Could you copy out every line of the data where the word "developer" occurs?

Extracted data |
*** Block opens ***
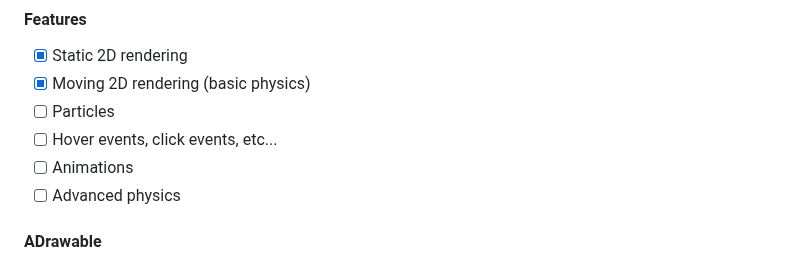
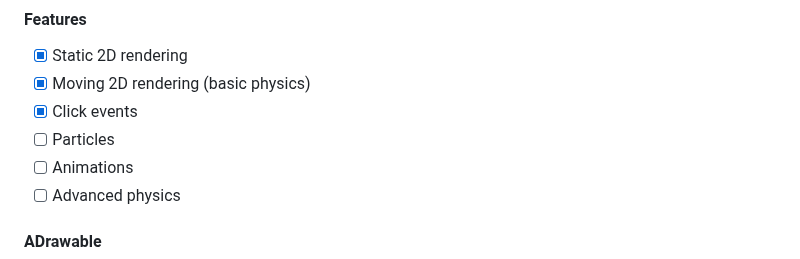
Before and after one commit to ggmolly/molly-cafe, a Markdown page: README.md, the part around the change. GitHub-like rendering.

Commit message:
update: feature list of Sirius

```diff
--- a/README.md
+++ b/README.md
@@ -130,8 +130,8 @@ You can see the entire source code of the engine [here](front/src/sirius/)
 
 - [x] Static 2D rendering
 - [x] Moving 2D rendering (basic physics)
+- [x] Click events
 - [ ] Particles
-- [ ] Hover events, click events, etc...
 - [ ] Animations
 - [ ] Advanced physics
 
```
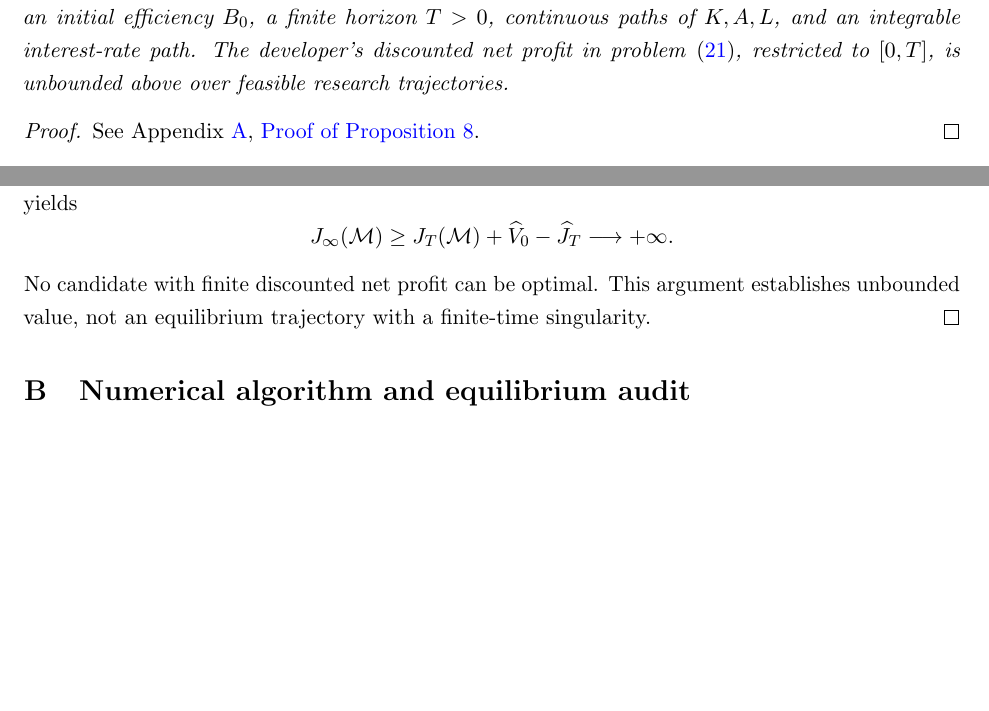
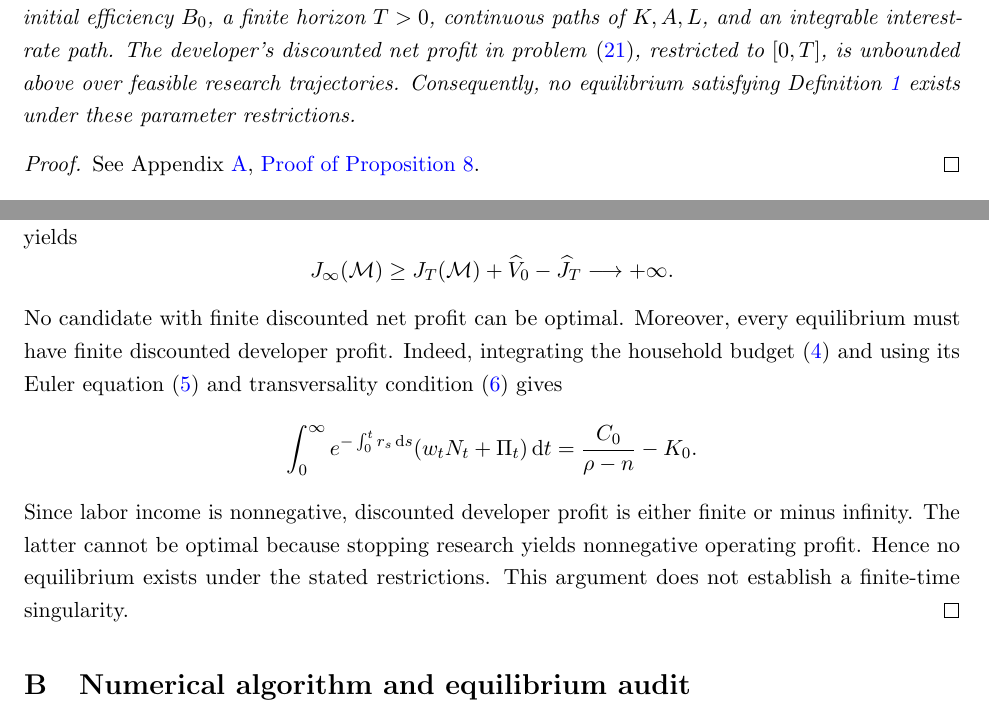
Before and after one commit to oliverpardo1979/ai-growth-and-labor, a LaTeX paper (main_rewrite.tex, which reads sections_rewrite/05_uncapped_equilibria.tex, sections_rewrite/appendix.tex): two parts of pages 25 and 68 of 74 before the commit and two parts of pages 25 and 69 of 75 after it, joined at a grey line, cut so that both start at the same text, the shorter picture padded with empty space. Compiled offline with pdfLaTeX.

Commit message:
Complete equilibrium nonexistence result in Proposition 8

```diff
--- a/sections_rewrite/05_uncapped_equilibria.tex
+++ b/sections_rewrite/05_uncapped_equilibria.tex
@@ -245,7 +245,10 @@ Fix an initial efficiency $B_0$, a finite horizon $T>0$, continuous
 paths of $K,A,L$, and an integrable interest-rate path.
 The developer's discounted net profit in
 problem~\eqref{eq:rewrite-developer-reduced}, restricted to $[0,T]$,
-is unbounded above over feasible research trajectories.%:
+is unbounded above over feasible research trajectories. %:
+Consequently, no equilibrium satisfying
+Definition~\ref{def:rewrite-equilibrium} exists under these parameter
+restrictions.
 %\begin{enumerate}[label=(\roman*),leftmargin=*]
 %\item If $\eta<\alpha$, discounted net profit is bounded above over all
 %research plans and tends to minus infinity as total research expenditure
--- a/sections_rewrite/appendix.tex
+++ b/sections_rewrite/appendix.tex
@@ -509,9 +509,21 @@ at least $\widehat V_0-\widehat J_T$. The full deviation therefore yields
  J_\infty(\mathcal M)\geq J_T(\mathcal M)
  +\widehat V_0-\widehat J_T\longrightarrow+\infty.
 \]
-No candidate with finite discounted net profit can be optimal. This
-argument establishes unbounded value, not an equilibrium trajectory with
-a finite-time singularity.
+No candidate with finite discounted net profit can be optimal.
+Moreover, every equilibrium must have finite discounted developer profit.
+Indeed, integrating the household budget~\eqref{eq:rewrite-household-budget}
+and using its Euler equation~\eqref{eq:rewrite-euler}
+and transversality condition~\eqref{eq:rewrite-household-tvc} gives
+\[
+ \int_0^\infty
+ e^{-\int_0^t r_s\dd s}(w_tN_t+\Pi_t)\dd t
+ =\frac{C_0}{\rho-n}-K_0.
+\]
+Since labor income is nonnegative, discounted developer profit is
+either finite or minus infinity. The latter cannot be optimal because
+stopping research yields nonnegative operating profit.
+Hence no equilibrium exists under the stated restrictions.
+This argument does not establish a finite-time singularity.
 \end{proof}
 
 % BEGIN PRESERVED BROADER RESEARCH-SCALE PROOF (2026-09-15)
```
*** Block closes ***
Task output |
 The developer's discounted net profit in
 problem~\eqref{eq:rewrite-developer-reduced}, restricted to $[0,T]$,
+Moreover, every equilibrium must have finite discounted developer profit.
+Since labor income is nonnegative, discounted developer profit is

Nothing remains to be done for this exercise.